The snow’s already falling across much of the country, and we’ve seen some short but significant storms blow through. But winter is just getting started. So if you haven’t already winterized your Freightliner, it’s not too late. Taking a few precautions can keep you on the road – safely – rather than stuck in a culvert or the repair shop.
Think about where you’ll be driving over the next few months. It’s important to winterize your Freightliner even if you’ll only be in severe cold some of that time, especially if the timing of your trips has you purchasing fuel in a warmer area and then driving into the cold.
Diesel gels if it gets cold enough.
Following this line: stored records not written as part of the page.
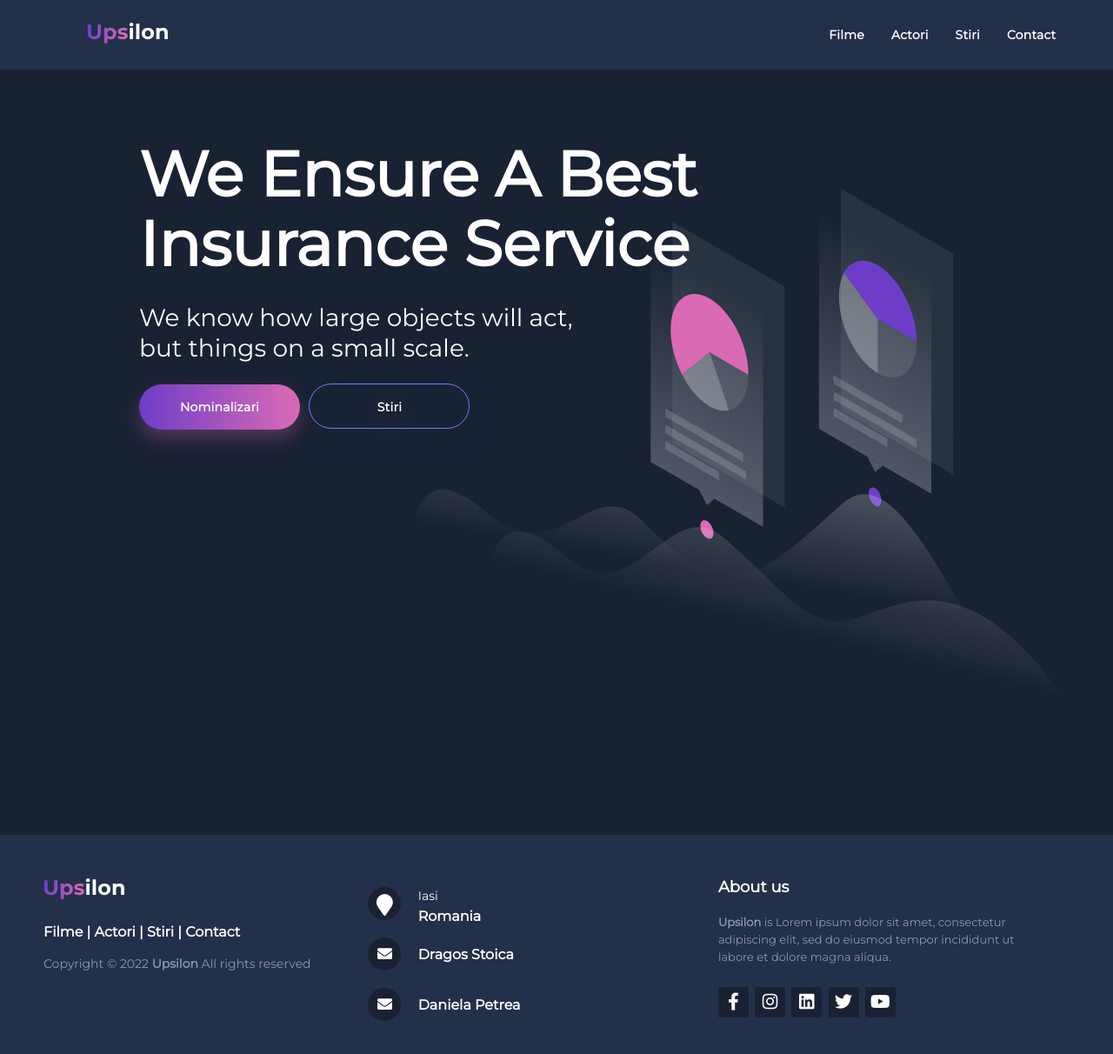
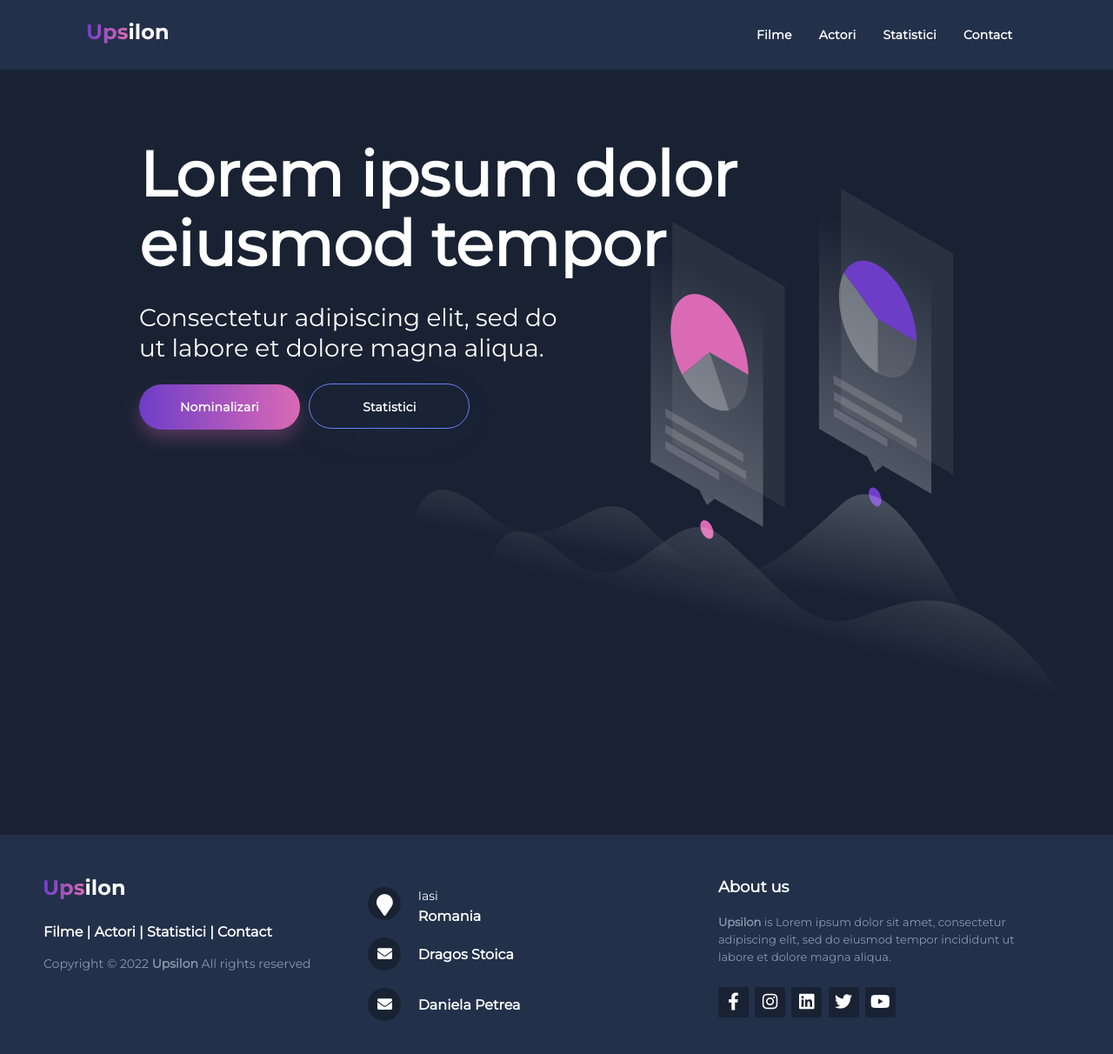
Before and after one commit to StoicaDragos2001/TWProject, a plain HTML site: page views/landing-page/landing.html in a window 1280 px wide. Shown: the whole page at 87% size. Drawn offline with Linux system fonts and the light colour scheme.

Commit message:
Small changes

```diff
--- a/views/landing-page/landing.css
+++ b/views/landing-page/landing.css
@@ -104,7 +104,7 @@ nav {
   background: #22304a;
   align-items: center;
   justify-content: space-between;
-  padding: 0 50px 0 100px;
+  padding: 0 100px 0 100px;
   flex-wrap: wrap;
   z-index: 2;
 }
--- a/views/landing-page/landing.html
+++ b/views/landing-page/landing.html
@@ -26,7 +26,7 @@
       <ul>
         <li><a href="#">Filme</a></li>
         <li><a href="#">Actori</a></li>
-        <li><a href="#">Stiri</a></li>
+        <li><a href="#">Statistici</a></li>
         <li><a href="#">Contact</a></li>
       </ul>
     </nav>
@@ -34,19 +34,19 @@
       <div class="content">
         <div class="title">
           <h1>
-            We Ensure A Best <br />
-            Insurance Service
+            Lorem ipsum dolor <br />
+            eiusmod tempor
           </h1>
         </div>
         <div class="subtitle">
           <h4>
-            We know how large objects will act, <br />
-            but things on a small scale.
+            Consectetur adipiscing elit, sed do <br />
+            ut labore et dolore magna aliqua.
           </h4>
         </div>
         <div class="buttons">
           <button id="main-CTA">Nominalizari</button>
-          <button id="second-CTA">Stiri</button>
+          <button id="second-CTA">Statistici</button>
         </div>
       </div>
       <footer class="footer-distributed">
@@ -60,7 +60,7 @@
             |
             <a href="#">Actori</a>
             |
-            <a href="#">Stiri</a>
+            <a href="#">Statistici</a>
             |
             <a href="#">Contact</a>
           </p>
```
The paraffin wax that’s a component in all diesel fuel congeals when it gets cold. As paraffin starts to precipitate the fuel becomes cloudy – it’s reached the cloud point stage. Then as precipitation increases, fuel reaches the gel point. Typically there’s a 10-15 degree difference between these two stages.
Ultimately, it can turn your diesel into a gel-like substance that clogs your fuel tanks and filter and won’t flow through your fuel lines. Since this transformation can take place over a range of temperatures, there’s no way to be certain when problems will crop up. So it pays to plan ahead. If your Freightliner is prepared for the worst cold, you can drive with greater confidence. You’re doing everything you can to stay on schedule and stay safe.
Different types of crude oil used to produce diesel contain differing levels of paraffin, which further complicates the situation. Crude oil classifications generally include:
- Brent Blend – Brent Crude and Brent Light Sweet Crude.
- West Texas Intermediate, orTexasLight Sweet.
- OPEC Reference Basket – Bonnie Light, Arab Light,BasraLight, Saharan Blend or Minas.
And of course diesel comes in summer and winter blends. Not surprisingly, the summer blend will congeal at higher temperatures than winter blend, which contains kerosene to lower the gel point. Winterized fuel may be “good” to +10F or down to -20F. But that’s rarely published near the pump, so you can’t know for sure. Again, preparing your Freightliner is the only way to ensure you’re winter-ready.
It’s impossible to keep diesel entirely water-free, since condensation naturally forms on the inside of your fuel tank, if it’s colder than the fuel, or due to changes in temperature or humidity. Any water suspended in your fuel will freeze as the paraffin precipitates out, and those ice crystals can actually damage your fuel system and engine.
Biodiesel changes the picture, too.
Biodiesel blends can range from 2% to 100%, and biodiesel can be produced from soy, corn, peanut, coconut, olive or canola oil. All have different gel points, but canola is the lowest. Any bio-petro diesel blend will have a lower gel point than 100% biodiesel.
You can winterize your Freightliner by using fuel additives.
You can actually lower the gel point of diesel fuel and biodiesel blends by using specialized additives. There are also additives available to reduce moisture content, and some that combine both properties. Use these before you head into the cold, so they have a chance to mix thoroughly with your fuel, and be sure to carry a back-up supply. You don’t want to stop for fuel and find out your truck stop has run out of this critical product.
In some places, you’ll find insulated blankets to wrap your fuel tanks.
Sometimes it’s not your fault that you get stuck.
Smart drivers don’t continue on when it’s obviously unsafe. You don’t have to wait till you see 4-wheel-drive SUVs and even other big rigs mired in snow (or worse) by the side of the road. It makes more sense to find a truck stop or pull off the road safely – not on an incline, of course – and wait for conditions to improve.
Since this is a very real possibility, be sure you’ve prepared yourself as well as your Freightliner, by carrying extra blankets, warm clothing, food and water.